Do you podcast? I have started subscribing to podcasts. There's an app for that (there is an app for everything, right?). So, yes, there is an app on my (I use 'my' loosely since it actually belongs to my work but I have mostly appropriated it for bookish uses--libraries/books--it works, right?) tablet. Like most bookish resources they can be both wonderful and a distraction. For instance I love magazines, but when I have a spare moment and I want to fill it with some sort of reading I almost always reach for a book. I always think I could spend this half hour either idly looking at a magazine or reading a book. So, normally the book wins out and it makes me wonder just which one is actually the distraction . . .
The nice thing with podcasts, however, is I can multi-task. If I am stitching I can listen to a podcast, or cooking or doing some other mindless chore. The bad thing is while I am listening and doing something else with my hands I hear all sorts of good references to books that I want to jot down for later perusal, but my hands are busy with something else. Inevitably, if someone is talking about books I am likely going to be tempted by one or two or five or six.
At the moment my podcasts of choice are: Penguin's Beaks & Geeks where authors are interviewed about new and forthcoming books. I often will listen even if the book isn't something I am drawn to as it can be fascinating to listen to the authors speak about their work and their writing experiences and on more than one occasion I have requested a book from the library (at least to look at) that I might not have otherwise.
I think I must be on a million e-newsletter lists as I get a (large) variety of them in my email inbox every day. More danger as you will surmise, but all sorts of wonderful and helpful things, too. HarperCollins will often link to a podcast with in their Book Club Girl new releases newsletter.

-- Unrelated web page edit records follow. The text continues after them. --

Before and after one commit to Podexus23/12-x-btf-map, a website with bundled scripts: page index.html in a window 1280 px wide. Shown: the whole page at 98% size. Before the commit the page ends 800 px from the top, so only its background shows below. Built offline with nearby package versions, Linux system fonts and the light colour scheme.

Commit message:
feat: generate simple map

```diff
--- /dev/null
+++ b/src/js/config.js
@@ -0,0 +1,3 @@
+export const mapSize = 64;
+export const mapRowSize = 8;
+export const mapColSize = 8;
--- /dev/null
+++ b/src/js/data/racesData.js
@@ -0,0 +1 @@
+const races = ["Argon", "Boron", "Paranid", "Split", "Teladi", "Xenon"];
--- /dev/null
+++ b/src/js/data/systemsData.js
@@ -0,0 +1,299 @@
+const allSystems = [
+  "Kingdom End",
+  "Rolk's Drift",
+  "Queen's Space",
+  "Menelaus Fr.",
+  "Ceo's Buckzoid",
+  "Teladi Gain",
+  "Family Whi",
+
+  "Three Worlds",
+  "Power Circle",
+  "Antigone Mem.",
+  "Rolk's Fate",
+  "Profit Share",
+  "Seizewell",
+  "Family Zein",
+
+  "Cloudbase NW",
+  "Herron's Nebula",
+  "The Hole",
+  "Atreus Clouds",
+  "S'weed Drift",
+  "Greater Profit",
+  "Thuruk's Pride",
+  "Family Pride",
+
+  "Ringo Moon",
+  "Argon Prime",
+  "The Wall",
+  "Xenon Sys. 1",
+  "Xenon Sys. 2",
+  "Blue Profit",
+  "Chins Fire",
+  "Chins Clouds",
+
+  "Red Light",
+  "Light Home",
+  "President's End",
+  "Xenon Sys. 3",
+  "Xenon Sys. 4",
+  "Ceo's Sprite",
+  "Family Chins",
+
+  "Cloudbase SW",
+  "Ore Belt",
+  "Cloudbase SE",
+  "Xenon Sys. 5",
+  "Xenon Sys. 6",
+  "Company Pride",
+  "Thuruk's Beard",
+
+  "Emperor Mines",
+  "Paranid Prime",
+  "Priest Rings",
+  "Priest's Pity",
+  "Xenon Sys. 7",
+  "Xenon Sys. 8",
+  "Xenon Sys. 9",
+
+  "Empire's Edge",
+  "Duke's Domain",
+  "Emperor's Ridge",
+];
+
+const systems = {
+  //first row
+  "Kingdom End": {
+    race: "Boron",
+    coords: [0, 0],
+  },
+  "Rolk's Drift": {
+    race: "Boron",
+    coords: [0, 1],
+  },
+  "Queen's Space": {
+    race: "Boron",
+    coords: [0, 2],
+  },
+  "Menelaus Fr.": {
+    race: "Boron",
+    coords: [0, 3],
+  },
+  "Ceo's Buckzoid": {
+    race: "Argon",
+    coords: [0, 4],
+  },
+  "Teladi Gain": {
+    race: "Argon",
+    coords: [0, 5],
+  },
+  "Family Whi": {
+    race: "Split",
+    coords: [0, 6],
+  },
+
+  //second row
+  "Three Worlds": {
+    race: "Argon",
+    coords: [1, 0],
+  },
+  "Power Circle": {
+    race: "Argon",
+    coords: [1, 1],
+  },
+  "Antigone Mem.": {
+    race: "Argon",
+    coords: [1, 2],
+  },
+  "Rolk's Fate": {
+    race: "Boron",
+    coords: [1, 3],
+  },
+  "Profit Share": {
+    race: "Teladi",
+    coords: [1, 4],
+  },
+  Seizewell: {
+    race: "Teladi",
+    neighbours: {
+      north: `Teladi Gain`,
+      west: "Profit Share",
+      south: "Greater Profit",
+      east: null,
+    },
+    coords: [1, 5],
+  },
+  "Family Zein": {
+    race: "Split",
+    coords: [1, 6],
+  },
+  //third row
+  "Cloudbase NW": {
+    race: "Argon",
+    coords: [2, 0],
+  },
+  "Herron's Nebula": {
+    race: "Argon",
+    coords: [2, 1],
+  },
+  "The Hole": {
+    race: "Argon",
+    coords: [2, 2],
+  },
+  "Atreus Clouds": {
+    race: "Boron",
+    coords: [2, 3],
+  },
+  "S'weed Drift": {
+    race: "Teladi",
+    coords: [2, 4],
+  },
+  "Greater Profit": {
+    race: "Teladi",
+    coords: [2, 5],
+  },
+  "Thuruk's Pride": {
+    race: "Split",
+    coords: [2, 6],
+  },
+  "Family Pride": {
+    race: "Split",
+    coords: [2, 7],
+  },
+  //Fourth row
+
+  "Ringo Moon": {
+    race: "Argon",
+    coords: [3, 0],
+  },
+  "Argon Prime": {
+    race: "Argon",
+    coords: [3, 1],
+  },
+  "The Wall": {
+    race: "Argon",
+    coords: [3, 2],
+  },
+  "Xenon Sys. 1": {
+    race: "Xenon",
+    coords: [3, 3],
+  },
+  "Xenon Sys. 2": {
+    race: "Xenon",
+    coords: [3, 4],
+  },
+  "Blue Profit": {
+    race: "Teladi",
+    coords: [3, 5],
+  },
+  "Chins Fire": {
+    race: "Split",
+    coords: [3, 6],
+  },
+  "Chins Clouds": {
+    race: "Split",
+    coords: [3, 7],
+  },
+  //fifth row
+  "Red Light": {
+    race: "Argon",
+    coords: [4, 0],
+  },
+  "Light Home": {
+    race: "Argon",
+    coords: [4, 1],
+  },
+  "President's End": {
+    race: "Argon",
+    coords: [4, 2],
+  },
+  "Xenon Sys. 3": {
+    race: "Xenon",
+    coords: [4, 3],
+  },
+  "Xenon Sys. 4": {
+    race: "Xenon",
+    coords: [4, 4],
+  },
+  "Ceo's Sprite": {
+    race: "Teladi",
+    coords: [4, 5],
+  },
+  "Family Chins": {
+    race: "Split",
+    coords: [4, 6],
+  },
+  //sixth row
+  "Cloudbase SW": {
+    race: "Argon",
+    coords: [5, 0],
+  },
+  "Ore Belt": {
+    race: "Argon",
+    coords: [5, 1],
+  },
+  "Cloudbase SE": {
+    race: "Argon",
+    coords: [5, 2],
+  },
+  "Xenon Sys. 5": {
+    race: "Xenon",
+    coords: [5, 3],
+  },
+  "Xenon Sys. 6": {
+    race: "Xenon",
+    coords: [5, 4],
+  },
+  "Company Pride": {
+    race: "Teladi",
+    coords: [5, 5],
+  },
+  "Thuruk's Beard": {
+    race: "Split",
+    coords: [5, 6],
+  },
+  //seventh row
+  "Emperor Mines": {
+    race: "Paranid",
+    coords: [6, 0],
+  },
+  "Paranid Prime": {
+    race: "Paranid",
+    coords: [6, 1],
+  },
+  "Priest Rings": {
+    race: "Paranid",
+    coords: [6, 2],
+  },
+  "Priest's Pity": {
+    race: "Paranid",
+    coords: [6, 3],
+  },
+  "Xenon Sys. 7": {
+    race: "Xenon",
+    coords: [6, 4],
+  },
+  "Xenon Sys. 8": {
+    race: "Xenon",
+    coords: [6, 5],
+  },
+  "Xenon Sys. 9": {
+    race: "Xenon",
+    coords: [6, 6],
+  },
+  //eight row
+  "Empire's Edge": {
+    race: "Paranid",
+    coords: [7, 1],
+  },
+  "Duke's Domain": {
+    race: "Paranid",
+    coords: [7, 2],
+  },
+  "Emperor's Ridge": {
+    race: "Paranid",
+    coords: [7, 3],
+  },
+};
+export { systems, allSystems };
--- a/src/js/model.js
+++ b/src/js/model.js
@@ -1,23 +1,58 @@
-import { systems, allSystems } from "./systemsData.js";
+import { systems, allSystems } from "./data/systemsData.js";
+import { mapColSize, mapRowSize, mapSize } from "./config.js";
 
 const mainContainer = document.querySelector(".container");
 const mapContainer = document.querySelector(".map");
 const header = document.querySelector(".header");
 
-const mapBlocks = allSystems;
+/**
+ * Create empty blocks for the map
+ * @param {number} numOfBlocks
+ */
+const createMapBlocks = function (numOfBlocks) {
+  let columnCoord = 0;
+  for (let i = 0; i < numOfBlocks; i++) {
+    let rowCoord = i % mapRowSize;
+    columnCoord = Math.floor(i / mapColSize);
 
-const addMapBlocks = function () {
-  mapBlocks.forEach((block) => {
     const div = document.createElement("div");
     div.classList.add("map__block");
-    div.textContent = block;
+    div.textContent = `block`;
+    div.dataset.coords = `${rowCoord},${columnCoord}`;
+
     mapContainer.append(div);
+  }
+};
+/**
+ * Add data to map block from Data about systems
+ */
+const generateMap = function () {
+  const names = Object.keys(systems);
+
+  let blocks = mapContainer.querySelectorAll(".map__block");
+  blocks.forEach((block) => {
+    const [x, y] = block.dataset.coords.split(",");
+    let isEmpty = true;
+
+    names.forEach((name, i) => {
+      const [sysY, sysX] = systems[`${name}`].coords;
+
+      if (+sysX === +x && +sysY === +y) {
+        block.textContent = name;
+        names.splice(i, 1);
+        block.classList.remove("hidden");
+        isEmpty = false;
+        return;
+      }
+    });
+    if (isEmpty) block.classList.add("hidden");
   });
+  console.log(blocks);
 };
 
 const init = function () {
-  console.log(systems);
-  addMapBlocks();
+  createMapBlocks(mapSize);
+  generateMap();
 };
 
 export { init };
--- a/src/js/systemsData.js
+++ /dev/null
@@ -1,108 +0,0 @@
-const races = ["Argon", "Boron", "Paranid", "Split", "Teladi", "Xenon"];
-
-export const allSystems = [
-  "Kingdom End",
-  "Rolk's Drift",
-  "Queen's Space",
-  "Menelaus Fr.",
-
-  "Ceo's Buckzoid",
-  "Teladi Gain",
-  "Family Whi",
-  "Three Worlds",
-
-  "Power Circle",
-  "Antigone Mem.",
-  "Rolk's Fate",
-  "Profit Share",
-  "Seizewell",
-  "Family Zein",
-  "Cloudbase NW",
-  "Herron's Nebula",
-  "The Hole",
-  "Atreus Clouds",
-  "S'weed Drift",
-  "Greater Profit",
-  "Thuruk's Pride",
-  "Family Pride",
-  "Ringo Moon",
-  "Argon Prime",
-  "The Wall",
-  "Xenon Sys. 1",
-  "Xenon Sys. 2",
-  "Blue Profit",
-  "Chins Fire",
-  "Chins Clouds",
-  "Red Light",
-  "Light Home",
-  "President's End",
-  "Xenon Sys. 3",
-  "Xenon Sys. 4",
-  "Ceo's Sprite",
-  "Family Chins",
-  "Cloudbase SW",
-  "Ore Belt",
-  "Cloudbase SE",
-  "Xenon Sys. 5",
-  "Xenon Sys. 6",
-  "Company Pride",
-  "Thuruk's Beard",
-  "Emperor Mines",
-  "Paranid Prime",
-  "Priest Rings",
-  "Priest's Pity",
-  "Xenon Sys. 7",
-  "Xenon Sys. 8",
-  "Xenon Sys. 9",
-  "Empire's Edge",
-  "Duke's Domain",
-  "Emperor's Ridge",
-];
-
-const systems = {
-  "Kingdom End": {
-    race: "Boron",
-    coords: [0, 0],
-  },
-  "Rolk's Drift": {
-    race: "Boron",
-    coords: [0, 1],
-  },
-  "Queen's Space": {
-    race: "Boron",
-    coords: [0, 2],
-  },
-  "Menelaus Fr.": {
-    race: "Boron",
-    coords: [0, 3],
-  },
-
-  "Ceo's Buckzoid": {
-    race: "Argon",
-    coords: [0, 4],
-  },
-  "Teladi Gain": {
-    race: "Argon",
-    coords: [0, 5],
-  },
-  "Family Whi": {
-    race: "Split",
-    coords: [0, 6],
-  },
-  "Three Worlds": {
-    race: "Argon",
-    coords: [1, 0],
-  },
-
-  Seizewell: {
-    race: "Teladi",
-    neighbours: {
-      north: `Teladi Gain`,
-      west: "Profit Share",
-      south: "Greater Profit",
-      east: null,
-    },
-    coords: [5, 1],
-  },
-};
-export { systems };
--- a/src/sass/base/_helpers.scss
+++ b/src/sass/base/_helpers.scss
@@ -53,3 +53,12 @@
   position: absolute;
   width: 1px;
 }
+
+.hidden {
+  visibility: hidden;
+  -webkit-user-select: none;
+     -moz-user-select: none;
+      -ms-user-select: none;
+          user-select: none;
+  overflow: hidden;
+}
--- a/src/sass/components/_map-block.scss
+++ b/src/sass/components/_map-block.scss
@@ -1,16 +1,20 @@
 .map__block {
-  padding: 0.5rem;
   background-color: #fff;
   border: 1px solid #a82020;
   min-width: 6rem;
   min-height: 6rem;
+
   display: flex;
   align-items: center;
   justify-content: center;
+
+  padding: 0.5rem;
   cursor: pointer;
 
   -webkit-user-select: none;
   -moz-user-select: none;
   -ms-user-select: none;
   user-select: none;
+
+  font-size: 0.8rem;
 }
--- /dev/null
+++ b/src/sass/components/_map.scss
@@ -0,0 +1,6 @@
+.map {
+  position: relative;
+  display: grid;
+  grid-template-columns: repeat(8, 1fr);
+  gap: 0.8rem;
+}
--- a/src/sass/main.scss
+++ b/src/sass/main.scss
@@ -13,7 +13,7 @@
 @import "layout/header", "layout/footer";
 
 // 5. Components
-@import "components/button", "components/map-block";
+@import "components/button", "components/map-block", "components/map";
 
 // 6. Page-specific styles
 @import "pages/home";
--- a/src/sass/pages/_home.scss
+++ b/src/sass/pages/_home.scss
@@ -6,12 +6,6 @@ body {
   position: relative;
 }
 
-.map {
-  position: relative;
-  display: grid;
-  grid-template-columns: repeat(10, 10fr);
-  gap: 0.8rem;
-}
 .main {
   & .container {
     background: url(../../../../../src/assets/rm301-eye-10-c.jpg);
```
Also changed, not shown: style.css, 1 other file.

The current featured podcast is a serialization of the complete audiobook (eight parts) of After the Funeral by Agatha Christie as presented by Sophie Hannah. The first episode lasts an hour and half so I have yet to listen to it in full, but it looks quite promising. (By the way, I have yet to read Sophie Hannah!--must rectify that one--and am curious, too, about her Poirot novels which have been authorized by the Agatha Christie estate).
But my most recent (and if this last podcast I have listened to is anything to judge by) find is BBC Radio's Books and Authors. Actually I think you will only find clips at that link, but for full podcasts go to Open Book. Their June 12 episode had a segment by S.J. Parris who discusses the latest offering (women spies in fiction are on the rise--happily for me) of spy novels featuring women. The segment is a mere five or six minutes so if you have an interest do give it a listen, but here's my list of books (well, the list is longer but the books associated with this particular topic) that I have gleaned from it. Spy novels (a few anyway) I want to read:
Exposure, Helen Dunmore
Sweet Tooth, Ian McEwan
Tightrope, Simon Mawer
I Can't Begin to Tell You, Elizabeth Buchan
A Quiet Life, Natasha Walter
Some of these books are older and a few new or forthcoming. Are they all British authors? Surely there must be U.S. authors writing female spy novels?
I am especially intrigued as she mentioned a reworking of John LeCarré's The Night Manager filmed using a female (and pregnant--at least the actress was at the time of filming) protagonist. I think it has already aired in the UK? I wonder if we will get it over here sometime soon?
Anyway, lots of interest to me (and maybe you, too?), and I had thought I might have a new 'summer reading project' in the works and now I am drawn once again to spy novels (an ongoing affair I guess).
So, do you 'podcast'? Listen to anything good? Bookish or otherwise?